BOOKS OF MAGIC #1 Review 10/10: magic means consequences, so read cautiously, for the Books of Magic in Timothy Hunter’s hands hold a mysterious and a heavy burden for the emerging teenage magician.
Realism, mystery and suspense emanate from the story.
Vertigo’s magnum opus premieres what may be the best standalone storyline of the new brilliant Sandman series in BOOKS OF MAGIC, written by Kat Howard, Illustrated by Tom Fowler, Colors by Jordan Boyd, Letters by Todd Klein, Cover by Kat Carpenter, and curated for The Sandman Universe by Neil Gaiman.
The following review of BOOKS OF MAGIC #1 may contain SPOILERS***.
Books of Magic equal consequences.
What could go wrong when Books of Magic hold the keys to Tim becoming the most powerful magician in the universe?
At the start, Tim steps into a fairy tale and magicians show him the ways of magic throughout the ages of the universe.
Fowler’s art styles change dramatically as parts of Tim’s journey are revealed in an ancient wall carving, a fairy land, and even a Picasso-esque glimpse into the “End”.
One look conveys a Big Bang-like quality, but abstract and possible end of the universe, while Tim Hunter is then brought to a choice of “safety” or “magic” as panels become a tumbling deck of cards that are his potential life.
He wakes from that choice in class talking, “Magic! I choose…”
Howard’s strong grasp of the characters’ personalities is evident in the sharp, pointed dialogue.
We can all remember back to interrupting a teacher, maybe after having fallen asleep, and their ability to bring the class to attention.
Dr. Rose shuts down a bully, at least while in her class, instantaneously with a look and a sentence.
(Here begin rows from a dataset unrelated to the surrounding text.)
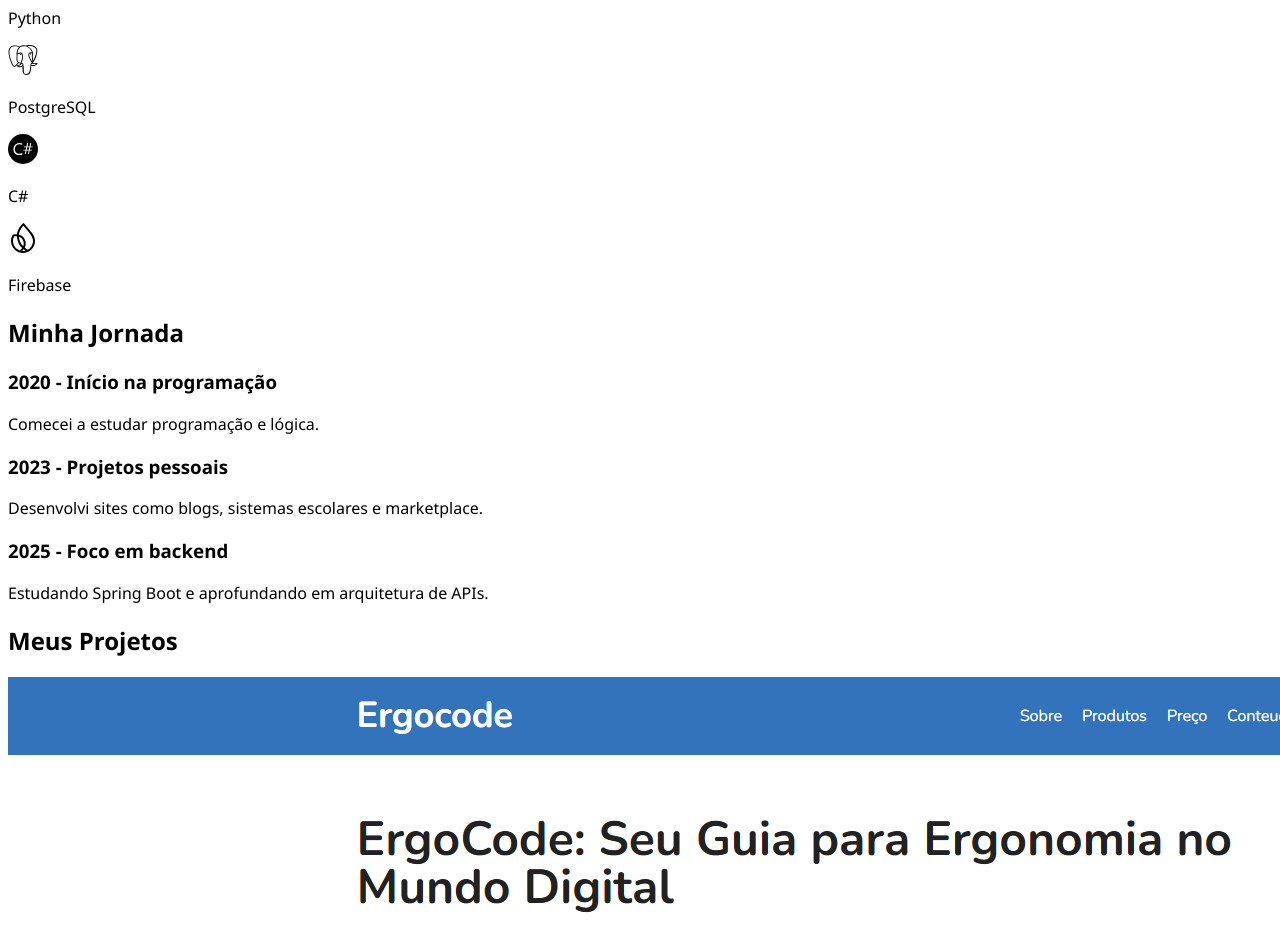
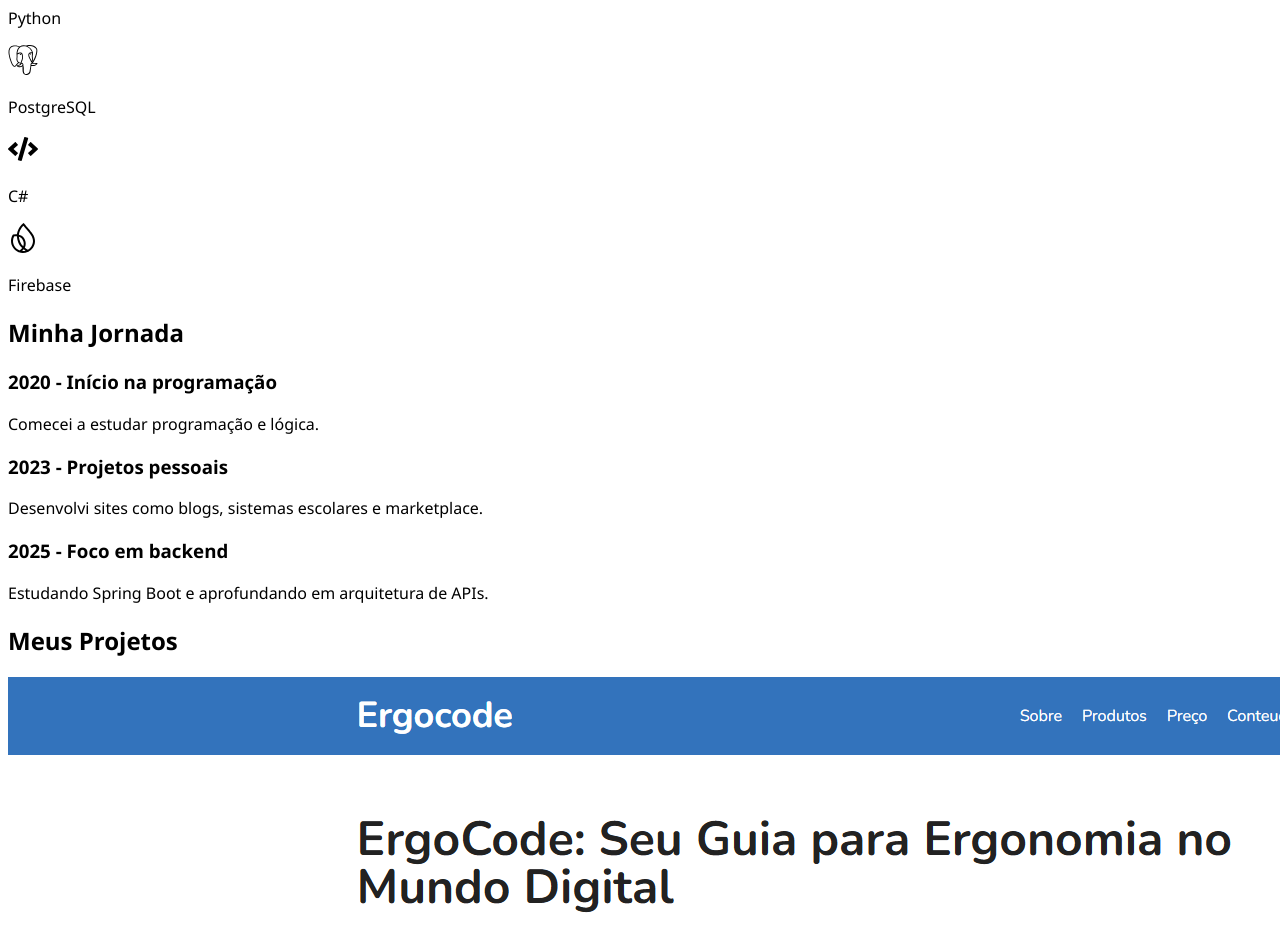
Before and after one commit to Elias969/meu_portfolio, a React (Create React App) app in the folder meu-portfolio/: page / in a window 1280 px wide. Shown: the part 2820-3751 px from the top of the page. Built offline with nearby package versions, Linux system fonts and the light colour scheme; no server answers; the database is empty; the HTML template or start-up script is replaced by a standard one.

Commit message:
Update Skills.js

```diff
--- a/meu-portfolio/src/components/Skills.js
+++ b/meu-portfolio/src/components/Skills.js
@@ -1,6 +1,6 @@
 import React from 'react';
-import { FaReact, FaHtml5, FaCss3Alt, FaNodeJs, FaJava, FaGithub } from 'react-icons/fa';
-import { SiTailwindcss, SiMysql, SiPython, SiPostgresql, SiCsharp, SiFirebase } from 'react-icons/si';
+import { FaReact, FaHtml5, FaCss3Alt, FaNodeJs, FaJava, FaGithub, FaCode } from 'react-icons/fa';
+import { SiTailwindcss, SiMysql, SiPython, SiPostgresql, SiFirebase } from 'react-icons/si';
 
 const skills = [
   { icon: <FaReact size={30} />, name: 'React' },
@@ -13,7 +13,7 @@ const skills = [
   { icon: <FaGithub size={30} />, name: 'GitHub' },
   { icon: <SiPython size={30} />, name: 'Python' },
   { icon: <SiPostgresql size={30} />, name: 'PostgreSQL' },
-  { icon: <SiCsharp size={30} />, name: 'C#' },
+  { icon: <FaCode size={30} />, name: 'C#' },
   { icon: <SiFirebase size={30} />, name: 'Firebase' },
 ];
 
```
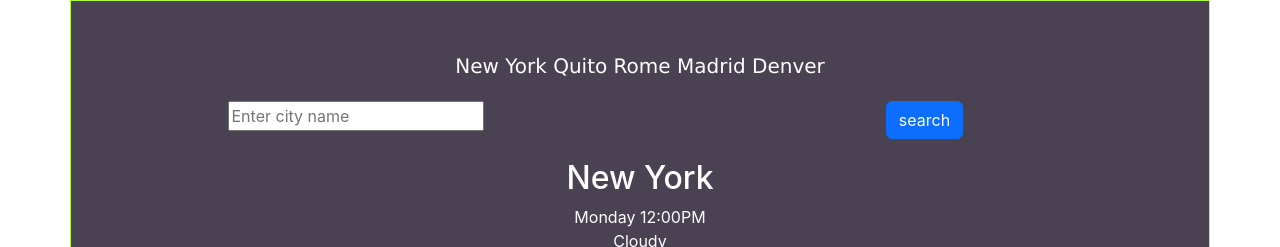
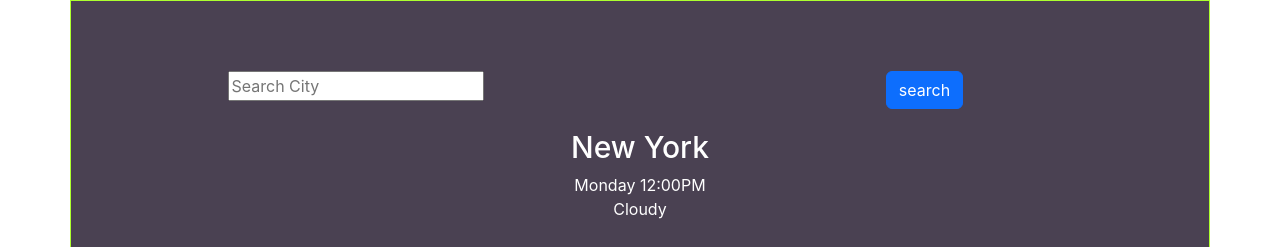
Before and after one commit to stephaniemv9/testing-my-app, a React (Create React App) app: page / in a window 1280 px wide. Shown: the top 247 px of the page. Built offline with nearby package versions, Linux system fonts and the light colour scheme.

Commit message:
deleted codes not needed

```diff
--- a/src/App.css
+++ b/src/App.css
@@ -23,3 +23,11 @@
 .weather-summary-two {
   padding: 20px;
 }
+
+.search-city {
+  font-size: 30px;
+}
+
+.weather-degrees {
+  font-size: 50px;
+}
--- a/src/App.js
+++ b/src/App.js
@@ -4,13 +4,7 @@ function App() {
   return (
     <div className="App">
       <div className="container">
-        <header className="App-header">
-          <span>New York </span>
-          <span>Quito </span>
-          <span>Rome </span>
-          <span>Madrid </span>
-          <span>Denver </span>
-        </header>
+        <header className="App-header"></header>
 
         <div className="search">
           <form>
@@ -18,7 +12,7 @@ function App() {
               <div className="col-6">
                 <input
                   type="text"
-                  placeholder="Enter city name"
+                  placeholder="Search City"
                   autoComplete="off"
                 ></input>
               </div>
@@ -49,6 +43,7 @@ function App() {
               />
               18° C
             </div>
+
             <div className="col-sm-6">
               <div className="weather-detail-three">Precipitation: 82%</div>
               <div className="weather-detail-four">Wind: 4km/h</div>
```
Also changed, not shown: public/index.html (+0 -10 lines).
Timothy Hunter’s destiny is there, should he choose to the find path of magic.
And just because Tim makes the initial choice of initiation does not mean that he is miraculously gifted with powers or the ability to do anything magical.
Tim Hunter’s first attempt at magic is a failure.
He tries to impress his crush Ellie with paper shreds he says will become a magical flower.
Instead the paper he tried to conjure with crumbles to the ground, unchanged, as the bully makes fun of Tim’s “problems with [his] wand.”
Tim Hunter is a teenager living in London, insecure (as we all are or were), whose Mom and teacher have disappeared.
Dr. Rose replaced Tim’s teacher in a timely manner, and she may or may not be responsible for bloodily murdering her predecessor in The Sandman Universe 1 (see “Neil Gaiman’s The Sandman Universe 1 Unravels Dreaming” for a brief recap).
Dr. Rose reveals herself to Tim following his fistfight in the school’s hallway.
She explains that no magic comes without a cost.
It is an ominous note, especially considering she may not have his best intentions at heart (remember the bloodied predecessor).
But Dr. Rose does give Tim his first Book of Magic.
“Your destiny is to find your magic in books…” she says.
What a powerful concept!
But this, the first of the Books of Magic, is blank.
It will remain blank until he is ready.
Its first words are revealed and explain that, “Magic is neither good nor bad. Only its use determines its character. There are always consequences for its use.”
Tim is astounded and impatient and the book goes blank again.
The grim tone shifts toward a back alley where three hooded figures share a vision of Tim in a oil barrel.
They want to ensure that “some books must not be read.”
And with that we close on the outside of Tim’s home, with an assassin standing bye, with knives drawn, repeating the message of censorship.
And a furious Dr. Rose looks on at the hooded assassin . . . with her fist clenched.
When can I pick up Issue #2 from my local comic shop?
POWKABAM Score for BOOKS OF MAGIC #1 = 10/10
- Writing: 10
- Art: 10
- Dialogue: 10
- Innovation: 10
- Intrigue: 10
“BOOKS OF MAGIC #1 Review 10/10: Magic Means Consequences” was written by R.J. Huneke.